Visible Bodies: Black Female Authors and the Politics of Publishing in Africa


Where are the African female writers of the twentieth century and the present day? This Introductory Seminar addresses the critical problem of the marginalization of black female authors within established canons of modern African literature. We will explore, analyse and interrogate the reasons why, and the ways in which, women-authored bodies of work from this period continue to be lost, misplaced, forgotten, and ignored by a male-dominated and largely European/white publishing industry in the context of colonialism, apartheid and globalization. 

You will be introduced to key twentieth-century and more contemporary female authors from Africa, some of them published but many more unpublished or out-of-print. The class will look at the challenges these female authors faced in publishing, including how they navigated a hostile publishing industry and a lack of funding and intellectual support for black writers, especially female writers. 

We will also examine the strategies these writers used to mitigate their apparent marginality, including looking at how women self-published, how they used newspapers as publication venues, how they have increasingly turned to digital platforms, and how many sought international publishing networks outside of the African continent. As one of the primary assessments for the seminar, you will be asked to conceptualize and design an in-depth and imaginative pitch for a new publishing platform that specializes in African female authors. 

You will also have the opportunity for in-depth engagement (both in class and in one-on-one mentor sessions) with a range of leading pioneers in the field of publishing and literature in Africa. Figures like Ainehi Edoro (founder of Brittle Paper) and Zukiswa Wanner (prize-winning author of The Madams and Men of the South), amongst others, will be guests to our Zoom classroom. One of our industry specialists will meet with you to offer detailed feedback on your proposal for your imagined publishing platform. 

You can expect a roughly 50/50 division between synchronous and asynchronous learning, as well as plenty of opportunity to collaborate with peers in smaller settings.

Meet the Instructor(s)

Joel Cabrita

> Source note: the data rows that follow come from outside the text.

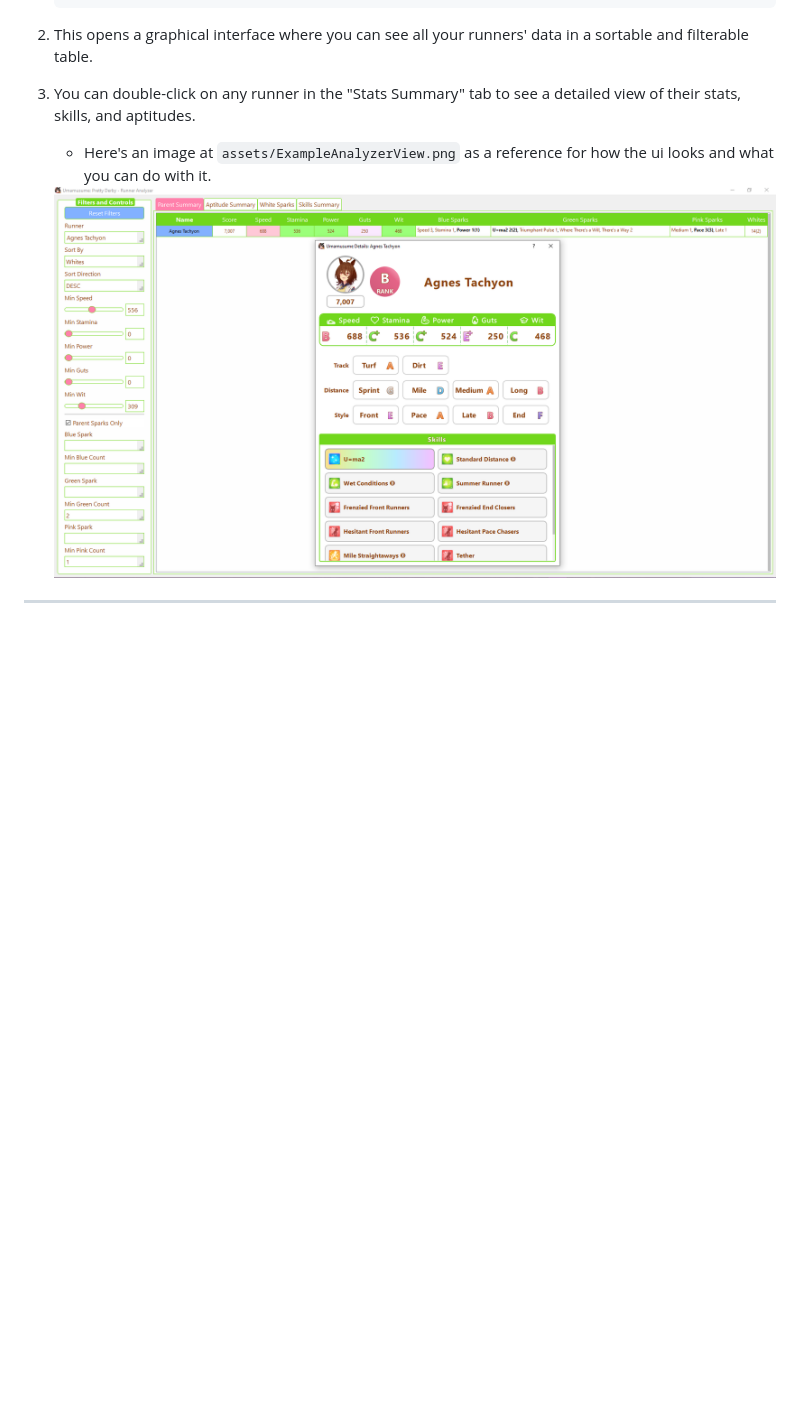
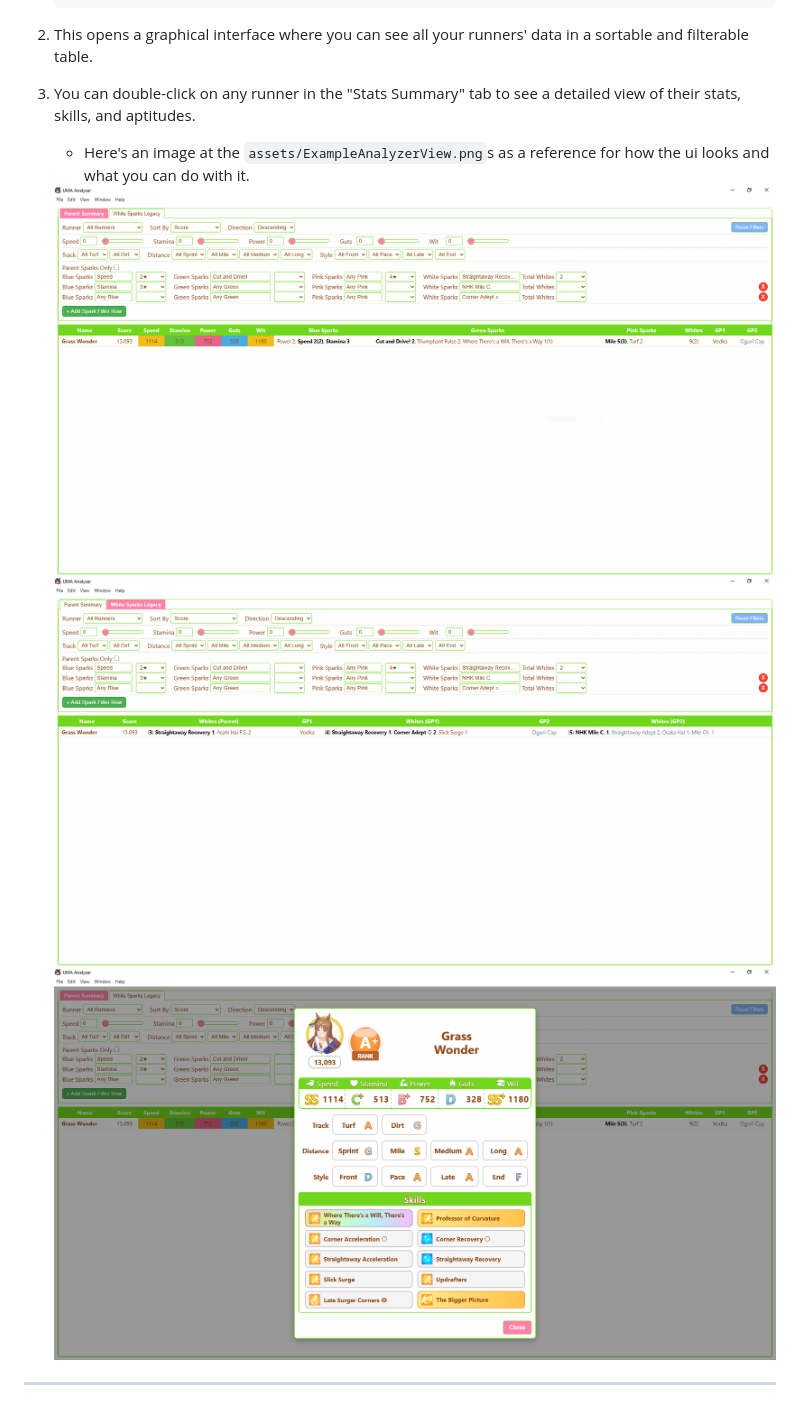
Before and after one commit to Zeekb/umascanner, a Markdown page: README.md, the part around the change. GitHub-like rendering; pictures changed too: assets/ExampleAnalyzerView.png, assets/ExampleAnalyzerView1.5.png (added), assets/ExampleAnalyzerView2.png (added); blank space fills up the shorter version.

Commit message:
Added new Examples and updated readme

```diff
--- a/README.md
+++ b/README.md
@@ -124,7 +124,9 @@ This will install all other libraries, including `EasyOCR`, needed to run the sc
 2.  This opens a graphical interface where you can see all your runners' data in a sortable and filterable table.
 
 3.  You can double-click on any runner in the "Stats Summary" tab to see a detailed view of their stats, skills, and aptitudes.
-    *   Here's an image at `assets/ExampleAnalyzerView.png` as a reference for how the ui looks and what you can do with it.
-    <img src="assets/ExampleAnalyzerView.png" alt="SparkAreaExample.PNG" width="1800"/>
+    *   Here's an image at the `assets/ExampleAnalyzerView.png`s as a reference for how the ui looks and what you can do with it.
+    <img src="assets/ExampleAnalyzerView.png" alt="SparkAreaExample.png" width="1800"/>
+    <img src="assets/ExampleAnalyzerView1.5.png" alt="SparkAreaExample1.5.png" width="1800"/>
+    <img src="assets/ExampleAnalyzerView2.png" alt="SparkAreaExample2.png" width="1800"/>
 
 ---
```
Also changed, not shown: 1 other file.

"I was born and raised in Southern Africa (born in Zimbabwe, and raised in the kingdom of Eswatini), and all of my family are from that region. My conviction is that studying Southern Africa as a white historian must involve a not-always-easy process of self-examination. This includes a recognition of my own privilege and my family’s embeddedness within a colonial past that has benefitted white residents of Southern Africa. In my ongoing work on black female writers, I look critically at issues of representation, authenticity, legitimacy, and gatekeeping, and interrogate how the literary-academic establishment authorizes certain voices as valid and excludes others. I sincerely hope you will join me in this journey through a shifting and contested landscape of knowledge, authorship, race, and gender."